/---
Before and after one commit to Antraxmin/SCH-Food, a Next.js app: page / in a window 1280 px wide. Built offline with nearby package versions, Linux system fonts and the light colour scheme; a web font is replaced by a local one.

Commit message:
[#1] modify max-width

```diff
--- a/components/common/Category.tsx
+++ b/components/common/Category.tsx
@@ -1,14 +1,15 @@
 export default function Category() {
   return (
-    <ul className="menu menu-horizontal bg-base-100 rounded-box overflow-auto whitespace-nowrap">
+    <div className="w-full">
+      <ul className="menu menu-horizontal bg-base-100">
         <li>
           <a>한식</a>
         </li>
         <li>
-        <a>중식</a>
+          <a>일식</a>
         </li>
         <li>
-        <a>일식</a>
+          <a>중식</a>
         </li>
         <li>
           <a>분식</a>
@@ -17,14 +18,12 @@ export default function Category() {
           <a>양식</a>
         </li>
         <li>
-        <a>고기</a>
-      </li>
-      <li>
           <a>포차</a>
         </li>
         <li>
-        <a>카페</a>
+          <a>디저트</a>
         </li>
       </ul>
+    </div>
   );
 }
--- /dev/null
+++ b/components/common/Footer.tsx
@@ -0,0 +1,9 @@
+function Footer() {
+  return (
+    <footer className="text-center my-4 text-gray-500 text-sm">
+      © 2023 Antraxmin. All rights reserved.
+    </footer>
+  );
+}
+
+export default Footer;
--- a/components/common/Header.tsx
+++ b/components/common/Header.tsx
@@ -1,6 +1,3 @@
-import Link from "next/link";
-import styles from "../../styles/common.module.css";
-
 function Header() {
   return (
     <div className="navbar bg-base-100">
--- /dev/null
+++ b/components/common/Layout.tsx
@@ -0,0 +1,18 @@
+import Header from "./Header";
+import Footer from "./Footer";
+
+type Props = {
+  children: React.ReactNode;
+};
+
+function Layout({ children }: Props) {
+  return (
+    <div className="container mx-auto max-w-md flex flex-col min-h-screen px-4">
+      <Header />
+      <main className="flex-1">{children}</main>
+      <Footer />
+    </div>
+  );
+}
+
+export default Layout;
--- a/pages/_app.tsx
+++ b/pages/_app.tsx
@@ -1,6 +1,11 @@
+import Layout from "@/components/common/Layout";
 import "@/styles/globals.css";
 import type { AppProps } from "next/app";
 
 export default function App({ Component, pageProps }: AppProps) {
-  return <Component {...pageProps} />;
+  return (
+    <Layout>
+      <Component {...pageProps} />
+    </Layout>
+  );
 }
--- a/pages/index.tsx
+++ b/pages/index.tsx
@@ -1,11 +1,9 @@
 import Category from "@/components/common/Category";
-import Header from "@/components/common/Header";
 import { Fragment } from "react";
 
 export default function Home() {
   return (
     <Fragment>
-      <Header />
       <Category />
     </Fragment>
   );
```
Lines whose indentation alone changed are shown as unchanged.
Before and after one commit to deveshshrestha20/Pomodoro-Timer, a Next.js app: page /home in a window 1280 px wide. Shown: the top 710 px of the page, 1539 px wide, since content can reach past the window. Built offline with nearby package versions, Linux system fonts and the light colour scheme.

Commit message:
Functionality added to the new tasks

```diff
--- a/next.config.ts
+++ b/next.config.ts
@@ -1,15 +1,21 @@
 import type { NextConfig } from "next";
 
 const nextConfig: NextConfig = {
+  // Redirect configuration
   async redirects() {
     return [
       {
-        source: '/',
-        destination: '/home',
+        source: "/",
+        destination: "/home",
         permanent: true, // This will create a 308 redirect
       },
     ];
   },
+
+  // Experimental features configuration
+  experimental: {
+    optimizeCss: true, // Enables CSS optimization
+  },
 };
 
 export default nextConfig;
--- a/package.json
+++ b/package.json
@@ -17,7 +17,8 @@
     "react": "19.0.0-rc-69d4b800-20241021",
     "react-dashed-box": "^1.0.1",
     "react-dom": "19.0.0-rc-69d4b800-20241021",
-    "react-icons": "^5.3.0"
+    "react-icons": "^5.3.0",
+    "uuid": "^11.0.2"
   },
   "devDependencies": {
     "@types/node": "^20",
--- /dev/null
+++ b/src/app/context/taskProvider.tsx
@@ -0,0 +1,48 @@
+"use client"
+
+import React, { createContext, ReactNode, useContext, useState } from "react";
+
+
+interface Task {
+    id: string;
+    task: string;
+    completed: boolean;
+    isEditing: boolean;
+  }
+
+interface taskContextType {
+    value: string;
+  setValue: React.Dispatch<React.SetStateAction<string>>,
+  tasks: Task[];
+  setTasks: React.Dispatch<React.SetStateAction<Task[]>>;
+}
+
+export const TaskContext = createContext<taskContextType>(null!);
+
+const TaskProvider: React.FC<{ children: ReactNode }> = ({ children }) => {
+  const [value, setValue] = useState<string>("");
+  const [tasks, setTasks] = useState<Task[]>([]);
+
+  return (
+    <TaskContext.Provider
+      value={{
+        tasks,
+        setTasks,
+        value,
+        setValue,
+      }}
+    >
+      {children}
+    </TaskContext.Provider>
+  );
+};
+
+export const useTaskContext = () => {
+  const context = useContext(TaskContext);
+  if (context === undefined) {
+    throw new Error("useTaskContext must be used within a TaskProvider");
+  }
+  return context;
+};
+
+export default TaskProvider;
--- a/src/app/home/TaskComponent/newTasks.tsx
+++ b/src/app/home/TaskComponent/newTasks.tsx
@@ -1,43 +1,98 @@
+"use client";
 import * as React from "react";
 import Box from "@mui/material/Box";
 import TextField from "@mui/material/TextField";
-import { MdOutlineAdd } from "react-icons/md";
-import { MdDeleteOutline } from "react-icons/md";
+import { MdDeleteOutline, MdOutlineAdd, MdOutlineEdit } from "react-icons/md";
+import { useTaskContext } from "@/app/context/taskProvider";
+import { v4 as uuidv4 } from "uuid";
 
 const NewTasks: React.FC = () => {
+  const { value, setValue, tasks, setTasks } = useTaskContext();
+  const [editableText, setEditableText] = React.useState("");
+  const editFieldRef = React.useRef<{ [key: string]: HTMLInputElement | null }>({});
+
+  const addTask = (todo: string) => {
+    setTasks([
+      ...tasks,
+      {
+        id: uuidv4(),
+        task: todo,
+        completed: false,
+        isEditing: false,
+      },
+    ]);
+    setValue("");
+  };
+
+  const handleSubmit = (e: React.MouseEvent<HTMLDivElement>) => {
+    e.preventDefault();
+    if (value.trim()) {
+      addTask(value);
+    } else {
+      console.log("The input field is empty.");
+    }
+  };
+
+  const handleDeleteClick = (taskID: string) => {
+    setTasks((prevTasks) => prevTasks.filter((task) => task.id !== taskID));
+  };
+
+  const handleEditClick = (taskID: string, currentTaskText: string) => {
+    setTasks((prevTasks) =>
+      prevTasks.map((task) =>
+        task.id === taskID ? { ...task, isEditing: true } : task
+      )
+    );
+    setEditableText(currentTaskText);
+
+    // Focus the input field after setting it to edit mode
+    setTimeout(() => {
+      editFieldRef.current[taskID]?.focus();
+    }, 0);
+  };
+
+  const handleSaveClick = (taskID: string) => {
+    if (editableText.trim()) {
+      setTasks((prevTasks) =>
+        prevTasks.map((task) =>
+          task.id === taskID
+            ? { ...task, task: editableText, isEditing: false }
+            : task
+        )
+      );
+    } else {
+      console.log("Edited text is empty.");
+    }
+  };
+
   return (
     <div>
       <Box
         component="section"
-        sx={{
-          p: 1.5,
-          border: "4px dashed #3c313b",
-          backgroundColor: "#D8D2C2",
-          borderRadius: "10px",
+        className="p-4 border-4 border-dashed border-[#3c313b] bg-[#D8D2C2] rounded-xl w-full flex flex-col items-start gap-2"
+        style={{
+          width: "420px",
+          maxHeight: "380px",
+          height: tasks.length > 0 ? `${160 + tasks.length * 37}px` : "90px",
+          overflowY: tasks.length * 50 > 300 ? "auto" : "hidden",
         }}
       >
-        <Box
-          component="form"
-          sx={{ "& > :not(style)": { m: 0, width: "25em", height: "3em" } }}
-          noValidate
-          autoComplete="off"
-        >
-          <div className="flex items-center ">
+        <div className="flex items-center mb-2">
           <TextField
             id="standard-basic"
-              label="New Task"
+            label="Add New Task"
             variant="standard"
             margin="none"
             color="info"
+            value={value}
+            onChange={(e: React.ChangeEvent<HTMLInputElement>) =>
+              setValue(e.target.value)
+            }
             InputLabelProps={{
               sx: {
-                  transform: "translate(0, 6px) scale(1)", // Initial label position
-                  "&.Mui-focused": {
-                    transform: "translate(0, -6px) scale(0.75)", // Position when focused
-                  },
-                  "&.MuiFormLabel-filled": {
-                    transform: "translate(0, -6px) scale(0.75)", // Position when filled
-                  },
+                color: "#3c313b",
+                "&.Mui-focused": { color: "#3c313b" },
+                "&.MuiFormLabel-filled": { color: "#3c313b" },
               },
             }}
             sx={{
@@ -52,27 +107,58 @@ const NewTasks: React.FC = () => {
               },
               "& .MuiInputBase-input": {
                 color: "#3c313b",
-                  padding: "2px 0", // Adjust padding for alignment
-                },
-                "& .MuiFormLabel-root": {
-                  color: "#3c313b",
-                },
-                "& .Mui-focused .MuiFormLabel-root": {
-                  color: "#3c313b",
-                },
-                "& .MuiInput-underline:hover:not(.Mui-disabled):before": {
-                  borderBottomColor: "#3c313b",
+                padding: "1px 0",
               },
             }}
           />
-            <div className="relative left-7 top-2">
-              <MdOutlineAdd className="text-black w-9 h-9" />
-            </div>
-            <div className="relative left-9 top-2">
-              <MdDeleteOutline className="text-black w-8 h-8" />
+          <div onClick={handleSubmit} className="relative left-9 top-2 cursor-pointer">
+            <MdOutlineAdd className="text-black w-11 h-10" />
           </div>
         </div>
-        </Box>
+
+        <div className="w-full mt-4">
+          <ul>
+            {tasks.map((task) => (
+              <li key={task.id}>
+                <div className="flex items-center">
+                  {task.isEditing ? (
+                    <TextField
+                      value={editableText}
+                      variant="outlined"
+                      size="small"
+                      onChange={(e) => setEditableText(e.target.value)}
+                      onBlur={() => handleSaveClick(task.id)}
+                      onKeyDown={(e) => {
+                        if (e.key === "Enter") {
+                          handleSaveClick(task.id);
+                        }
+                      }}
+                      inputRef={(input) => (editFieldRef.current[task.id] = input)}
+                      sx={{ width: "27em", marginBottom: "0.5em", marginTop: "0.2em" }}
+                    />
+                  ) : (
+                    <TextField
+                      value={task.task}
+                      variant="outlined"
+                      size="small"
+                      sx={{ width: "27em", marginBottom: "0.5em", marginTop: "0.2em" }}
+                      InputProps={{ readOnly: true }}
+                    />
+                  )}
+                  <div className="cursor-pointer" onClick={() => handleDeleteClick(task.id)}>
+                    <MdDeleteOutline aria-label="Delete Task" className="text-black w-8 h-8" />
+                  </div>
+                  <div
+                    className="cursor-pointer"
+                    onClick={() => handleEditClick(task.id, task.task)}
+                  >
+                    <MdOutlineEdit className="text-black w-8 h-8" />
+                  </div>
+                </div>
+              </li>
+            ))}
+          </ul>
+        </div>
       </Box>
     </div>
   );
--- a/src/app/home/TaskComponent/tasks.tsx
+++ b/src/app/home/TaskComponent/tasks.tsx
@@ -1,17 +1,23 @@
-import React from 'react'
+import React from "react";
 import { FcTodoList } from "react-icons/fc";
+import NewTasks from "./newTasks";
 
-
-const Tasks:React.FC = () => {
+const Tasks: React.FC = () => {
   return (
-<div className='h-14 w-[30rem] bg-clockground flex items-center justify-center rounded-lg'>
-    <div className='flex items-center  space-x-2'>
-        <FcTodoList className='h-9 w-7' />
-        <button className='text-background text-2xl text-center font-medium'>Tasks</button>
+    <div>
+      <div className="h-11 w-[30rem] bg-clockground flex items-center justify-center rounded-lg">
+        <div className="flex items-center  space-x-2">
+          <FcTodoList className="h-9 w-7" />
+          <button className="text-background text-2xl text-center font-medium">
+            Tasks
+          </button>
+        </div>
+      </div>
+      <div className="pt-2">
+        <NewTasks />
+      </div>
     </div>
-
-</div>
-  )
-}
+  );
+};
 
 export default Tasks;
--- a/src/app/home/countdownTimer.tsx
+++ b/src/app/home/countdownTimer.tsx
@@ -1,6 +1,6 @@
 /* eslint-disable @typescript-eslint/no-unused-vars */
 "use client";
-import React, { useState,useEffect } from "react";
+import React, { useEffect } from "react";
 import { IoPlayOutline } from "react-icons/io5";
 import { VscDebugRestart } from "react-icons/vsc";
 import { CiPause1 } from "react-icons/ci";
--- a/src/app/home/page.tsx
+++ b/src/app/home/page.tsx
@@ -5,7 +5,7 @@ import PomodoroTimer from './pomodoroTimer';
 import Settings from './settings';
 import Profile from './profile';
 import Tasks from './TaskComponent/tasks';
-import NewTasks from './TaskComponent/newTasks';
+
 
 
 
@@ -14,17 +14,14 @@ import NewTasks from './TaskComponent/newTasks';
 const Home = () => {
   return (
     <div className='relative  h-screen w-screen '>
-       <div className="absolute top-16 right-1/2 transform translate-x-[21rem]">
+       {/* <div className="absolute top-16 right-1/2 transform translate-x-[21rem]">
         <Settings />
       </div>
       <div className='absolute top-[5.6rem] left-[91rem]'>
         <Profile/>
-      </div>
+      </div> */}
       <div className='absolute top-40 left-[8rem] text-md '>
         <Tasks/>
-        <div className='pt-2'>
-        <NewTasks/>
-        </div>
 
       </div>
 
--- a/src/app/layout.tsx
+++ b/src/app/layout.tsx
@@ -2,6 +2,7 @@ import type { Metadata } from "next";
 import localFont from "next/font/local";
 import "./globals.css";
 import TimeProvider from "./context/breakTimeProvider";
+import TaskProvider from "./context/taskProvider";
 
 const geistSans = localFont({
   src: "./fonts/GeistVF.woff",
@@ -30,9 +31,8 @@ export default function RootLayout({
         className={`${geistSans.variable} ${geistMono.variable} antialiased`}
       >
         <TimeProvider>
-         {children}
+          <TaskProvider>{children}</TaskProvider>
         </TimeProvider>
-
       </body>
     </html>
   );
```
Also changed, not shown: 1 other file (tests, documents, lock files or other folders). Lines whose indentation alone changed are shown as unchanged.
\---
## EXERCISE INSTRUCTIONS
Reproduce each line from the records that contains the word "taskID".

## OUTPUT FOR THIS EXERCISE
+  const handleDeleteClick = (taskID: string) => {
+    setTasks((prevTasks) => prevTasks.filter((task) => task.id !== taskID));
+  const handleEditClick = (taskID: string, currentTaskText: string) => {
+        task.id === taskID ? { ...task, isEditing: true } : task
+      editFieldRef.current[taskID]?.focus();
+  const handleSaveClick = (taskID: string) => {
+          task.id === taskID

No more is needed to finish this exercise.